Many people involved in motor vehicle accidents assume the only possible defendant is the other driver. In single-vehicle collisions and some multivehicle accidents, however, it is not another driver that bears fault for the accident but the city for a defective roadway. Road defects can make rural and urban streets unreasonably dangerous for drivers and pedestrians.
Road Defects That Could Cause Accidents
Many types of road defects could lead to preventable vehicle accidents. Even a minor defect could lead to disaster for a vulnerable road user such as a motorcyclist or bicyclist. A motorist could hit or encounter a road defect and lose control of his or her vehicle. If a pothole causes a tire blowout, for example, the vehicle could careen out of control, rollover and/or crash. Many avoidable or reparable road defects could cause collisions in the State of Georgia.
While the road owner and maintenance crew may not be responsible for weather-related car accidents, it might be liable for road defects that caused or contributed to the collision. The rain itself might not point to government liability, for example, but the city’s failure to implement an effective drainage system, leading to an excessive amount of standing water and a hydroplane accident, could place liability with the city. You might need an Atlanta car accident attorney to investigate your accident and determine fault on your behalf before you can file a claim.
Who Is Responsible in an Accident Caused By a Road Defect?

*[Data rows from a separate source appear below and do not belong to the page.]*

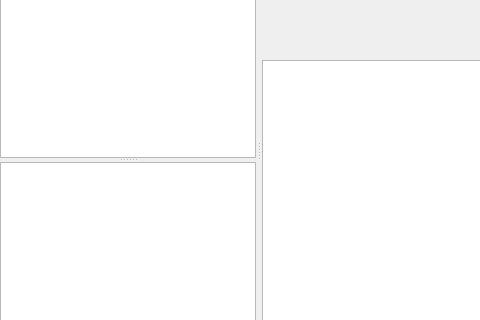
Old version of the form mainwindow.ui in the repository ABBAPOH/qbs-ui; both pictures show x 0 to 480 and y 139 to 459 of the 800 by 600 pixel window.
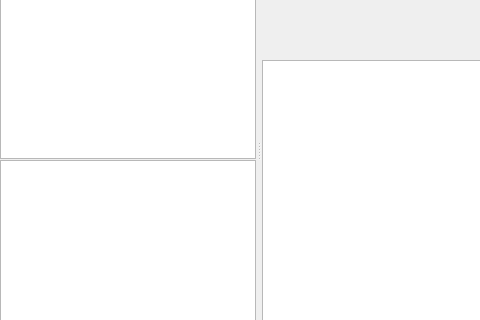
New version of the form. Custom widgets are drawn as their Qt base class.

Commit message: Splitter handle

Patch:
```diff
--- a/mainwindow.ui
+++ b/mainwindow.ui
@@ -172,6 +172,9 @@
        <property name="orientation">
         <enum>Qt::Vertical</enum>
        </property>
+       <property name="handleWidth">
+        <number>1</number>
+       </property>
        <widget class="QTreeView" name="treeView"/>
        <widget class="QTreeView" name="profilesView"/>
       </widget>
```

It is the city government’s responsibility to regularly inspect its roads, respond promptly to reports of road defects and arrange for quality repairs. If the city fails to fulfill the accepted duties of care and a motorist crashes due to a related road defect, the city could be accountable for related damages, including medical bills and vehicle repairs. The city is typically the first potential defendant in a road defect claim, followed by the county and the Georgia Department of Transportation. The defendant will depend on which entity owns the road and was responsible for routine maintenance and repairs.

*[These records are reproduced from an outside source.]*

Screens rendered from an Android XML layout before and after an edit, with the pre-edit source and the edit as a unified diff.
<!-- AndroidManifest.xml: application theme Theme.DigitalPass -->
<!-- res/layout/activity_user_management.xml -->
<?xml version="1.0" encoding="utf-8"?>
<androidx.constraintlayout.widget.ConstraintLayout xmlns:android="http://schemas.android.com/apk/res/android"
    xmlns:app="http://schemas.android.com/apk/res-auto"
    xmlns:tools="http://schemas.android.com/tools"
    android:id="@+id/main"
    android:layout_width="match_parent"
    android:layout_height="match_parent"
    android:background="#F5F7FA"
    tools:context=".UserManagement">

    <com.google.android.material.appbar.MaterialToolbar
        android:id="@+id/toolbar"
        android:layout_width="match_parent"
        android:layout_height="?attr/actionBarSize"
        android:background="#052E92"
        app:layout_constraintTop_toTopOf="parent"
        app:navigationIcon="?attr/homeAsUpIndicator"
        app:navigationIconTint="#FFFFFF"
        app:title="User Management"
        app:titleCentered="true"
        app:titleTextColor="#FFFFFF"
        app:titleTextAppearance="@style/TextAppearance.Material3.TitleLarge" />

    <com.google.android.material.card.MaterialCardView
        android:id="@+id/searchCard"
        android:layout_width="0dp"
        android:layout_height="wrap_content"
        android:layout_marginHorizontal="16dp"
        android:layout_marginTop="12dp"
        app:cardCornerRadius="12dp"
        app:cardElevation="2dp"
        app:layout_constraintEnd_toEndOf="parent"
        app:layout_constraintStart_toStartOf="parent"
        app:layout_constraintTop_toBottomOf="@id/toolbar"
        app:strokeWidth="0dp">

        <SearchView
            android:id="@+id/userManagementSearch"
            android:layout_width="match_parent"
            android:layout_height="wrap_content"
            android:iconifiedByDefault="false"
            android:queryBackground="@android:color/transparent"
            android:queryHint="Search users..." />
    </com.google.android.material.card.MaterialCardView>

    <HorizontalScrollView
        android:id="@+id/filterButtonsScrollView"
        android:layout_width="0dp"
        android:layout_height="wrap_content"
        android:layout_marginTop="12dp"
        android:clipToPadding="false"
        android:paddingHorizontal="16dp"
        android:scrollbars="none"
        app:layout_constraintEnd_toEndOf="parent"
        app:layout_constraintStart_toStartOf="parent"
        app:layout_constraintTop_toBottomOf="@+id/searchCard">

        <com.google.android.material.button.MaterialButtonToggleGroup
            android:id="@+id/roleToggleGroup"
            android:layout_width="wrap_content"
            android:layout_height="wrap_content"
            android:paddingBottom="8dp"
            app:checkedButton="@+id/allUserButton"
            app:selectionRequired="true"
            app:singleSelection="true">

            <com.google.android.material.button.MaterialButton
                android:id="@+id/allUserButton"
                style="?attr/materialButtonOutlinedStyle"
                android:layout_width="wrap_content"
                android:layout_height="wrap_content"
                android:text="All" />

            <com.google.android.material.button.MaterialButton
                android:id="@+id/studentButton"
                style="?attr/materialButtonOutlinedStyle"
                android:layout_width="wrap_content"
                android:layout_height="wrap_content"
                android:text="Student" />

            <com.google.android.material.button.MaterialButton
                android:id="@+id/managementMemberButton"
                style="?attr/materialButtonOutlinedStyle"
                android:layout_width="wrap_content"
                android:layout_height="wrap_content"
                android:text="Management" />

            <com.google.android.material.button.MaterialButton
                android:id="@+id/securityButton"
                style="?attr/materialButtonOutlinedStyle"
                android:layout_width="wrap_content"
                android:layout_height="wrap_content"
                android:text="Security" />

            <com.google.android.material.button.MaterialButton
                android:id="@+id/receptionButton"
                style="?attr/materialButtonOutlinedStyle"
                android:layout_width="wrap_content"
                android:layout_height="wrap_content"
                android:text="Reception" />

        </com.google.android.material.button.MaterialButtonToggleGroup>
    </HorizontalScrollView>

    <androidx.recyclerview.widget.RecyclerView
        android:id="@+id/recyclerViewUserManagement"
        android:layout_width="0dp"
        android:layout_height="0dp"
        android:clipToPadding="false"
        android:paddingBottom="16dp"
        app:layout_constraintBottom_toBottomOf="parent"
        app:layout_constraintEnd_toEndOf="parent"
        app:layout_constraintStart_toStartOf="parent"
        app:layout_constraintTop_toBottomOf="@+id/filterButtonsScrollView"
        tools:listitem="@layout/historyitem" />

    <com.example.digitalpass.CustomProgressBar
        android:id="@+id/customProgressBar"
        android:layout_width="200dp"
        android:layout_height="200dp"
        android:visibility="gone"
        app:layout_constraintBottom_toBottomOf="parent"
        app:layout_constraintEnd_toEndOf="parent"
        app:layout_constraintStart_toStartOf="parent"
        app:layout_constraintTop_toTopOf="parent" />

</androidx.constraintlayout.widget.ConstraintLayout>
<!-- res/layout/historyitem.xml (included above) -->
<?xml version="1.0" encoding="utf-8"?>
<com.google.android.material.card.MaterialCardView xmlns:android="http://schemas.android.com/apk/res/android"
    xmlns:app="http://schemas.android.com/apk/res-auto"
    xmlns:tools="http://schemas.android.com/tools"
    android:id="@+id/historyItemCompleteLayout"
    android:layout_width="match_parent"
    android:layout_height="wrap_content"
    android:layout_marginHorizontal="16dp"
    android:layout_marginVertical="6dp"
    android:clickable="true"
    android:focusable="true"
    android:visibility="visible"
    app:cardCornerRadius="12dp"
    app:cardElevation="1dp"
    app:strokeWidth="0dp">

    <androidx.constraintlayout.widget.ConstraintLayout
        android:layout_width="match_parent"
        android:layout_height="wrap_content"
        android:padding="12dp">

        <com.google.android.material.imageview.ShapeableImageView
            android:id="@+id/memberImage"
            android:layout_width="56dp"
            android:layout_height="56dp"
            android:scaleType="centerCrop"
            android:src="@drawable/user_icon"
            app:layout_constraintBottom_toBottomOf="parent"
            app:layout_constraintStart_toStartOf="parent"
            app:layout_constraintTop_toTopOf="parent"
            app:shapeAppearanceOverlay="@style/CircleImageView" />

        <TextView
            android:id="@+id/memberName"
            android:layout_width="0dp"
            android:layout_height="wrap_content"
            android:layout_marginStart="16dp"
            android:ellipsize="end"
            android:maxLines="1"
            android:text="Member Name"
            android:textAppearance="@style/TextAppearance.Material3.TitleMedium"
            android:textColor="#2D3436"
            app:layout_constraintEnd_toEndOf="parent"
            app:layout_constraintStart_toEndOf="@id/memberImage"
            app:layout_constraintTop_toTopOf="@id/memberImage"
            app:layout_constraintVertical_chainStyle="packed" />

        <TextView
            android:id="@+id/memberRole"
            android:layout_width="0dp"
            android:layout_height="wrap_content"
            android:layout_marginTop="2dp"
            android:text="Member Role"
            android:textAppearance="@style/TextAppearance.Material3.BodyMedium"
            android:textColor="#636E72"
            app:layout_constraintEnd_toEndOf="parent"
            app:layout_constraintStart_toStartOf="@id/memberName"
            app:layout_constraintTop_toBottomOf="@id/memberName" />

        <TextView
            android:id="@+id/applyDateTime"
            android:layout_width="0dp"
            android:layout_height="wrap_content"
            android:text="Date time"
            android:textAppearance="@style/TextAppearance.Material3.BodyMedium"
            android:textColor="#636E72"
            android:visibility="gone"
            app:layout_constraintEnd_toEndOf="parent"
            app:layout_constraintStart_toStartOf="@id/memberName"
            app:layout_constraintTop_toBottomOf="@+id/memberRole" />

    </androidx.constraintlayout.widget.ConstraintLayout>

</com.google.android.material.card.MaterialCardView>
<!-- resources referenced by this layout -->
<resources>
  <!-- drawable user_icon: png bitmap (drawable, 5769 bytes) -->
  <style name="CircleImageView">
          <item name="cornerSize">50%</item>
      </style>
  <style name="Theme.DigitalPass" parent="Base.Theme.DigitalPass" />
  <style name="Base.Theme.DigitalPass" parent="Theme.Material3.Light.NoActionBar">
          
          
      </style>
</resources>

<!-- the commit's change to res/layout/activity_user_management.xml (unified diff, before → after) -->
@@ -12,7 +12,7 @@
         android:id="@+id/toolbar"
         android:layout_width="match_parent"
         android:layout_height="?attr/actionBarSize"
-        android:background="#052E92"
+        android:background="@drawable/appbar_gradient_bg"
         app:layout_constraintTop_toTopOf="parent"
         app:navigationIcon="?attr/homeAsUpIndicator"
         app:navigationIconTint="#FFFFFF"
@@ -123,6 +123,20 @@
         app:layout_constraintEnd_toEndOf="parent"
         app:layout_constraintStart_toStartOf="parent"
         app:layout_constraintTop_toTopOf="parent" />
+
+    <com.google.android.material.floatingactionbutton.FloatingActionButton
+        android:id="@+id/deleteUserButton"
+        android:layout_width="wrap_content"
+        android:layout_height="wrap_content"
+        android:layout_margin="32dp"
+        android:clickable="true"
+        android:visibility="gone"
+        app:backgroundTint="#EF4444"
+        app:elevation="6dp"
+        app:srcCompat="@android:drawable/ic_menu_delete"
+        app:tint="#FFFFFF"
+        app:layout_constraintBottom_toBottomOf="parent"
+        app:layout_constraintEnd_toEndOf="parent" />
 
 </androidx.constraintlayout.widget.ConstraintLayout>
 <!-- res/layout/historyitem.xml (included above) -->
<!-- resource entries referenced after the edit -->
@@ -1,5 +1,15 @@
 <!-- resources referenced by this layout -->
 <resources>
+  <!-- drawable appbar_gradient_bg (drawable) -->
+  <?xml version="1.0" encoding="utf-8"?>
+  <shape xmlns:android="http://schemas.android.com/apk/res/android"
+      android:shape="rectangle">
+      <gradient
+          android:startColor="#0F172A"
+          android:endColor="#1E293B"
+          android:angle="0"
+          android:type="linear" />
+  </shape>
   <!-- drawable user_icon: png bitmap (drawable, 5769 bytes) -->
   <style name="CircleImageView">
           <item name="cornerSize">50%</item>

The burden of proof on you during a car accident claim will be to prove that another government entity would have known about and remedied the defect sooner than the defendant did, preventing the crash in question. If you or your lawyer can prove this more likely to be true than not true, the government might have to pay for your damages. A personal injury lawyer can help you bring and prove a claim against the correct government entity in Georgia.
Statute of Limitations to File a Claim Against the Government
Claims against the government in Georgia are unique. They invoke different laws, rules, and regulations compared to car accident claims against nongovernment entities. One of the most important differences to recognize is the statute of limitations or deadline to bring a claim. The statute of limitations to bring a typical car accident case in Georgia is two years from the date of the collision for an injury claim or four years for a property-damage only lawsuit.
For a case against a government entity, however, your window to file is much shorter. You will only have six months from the date of your car accident to bring a claim against the city, or one year to bring a claim against the county or state government. It is important to speak to a personal injury lawyer in Atlanta as soon as possible after a car, motorcycle, bicycle or pedestrian accident involving a road defect in Georgia. Otherwise, you might miss your statute of limitations and lose the right to file. The government could be liable for a road defect that caused your accident.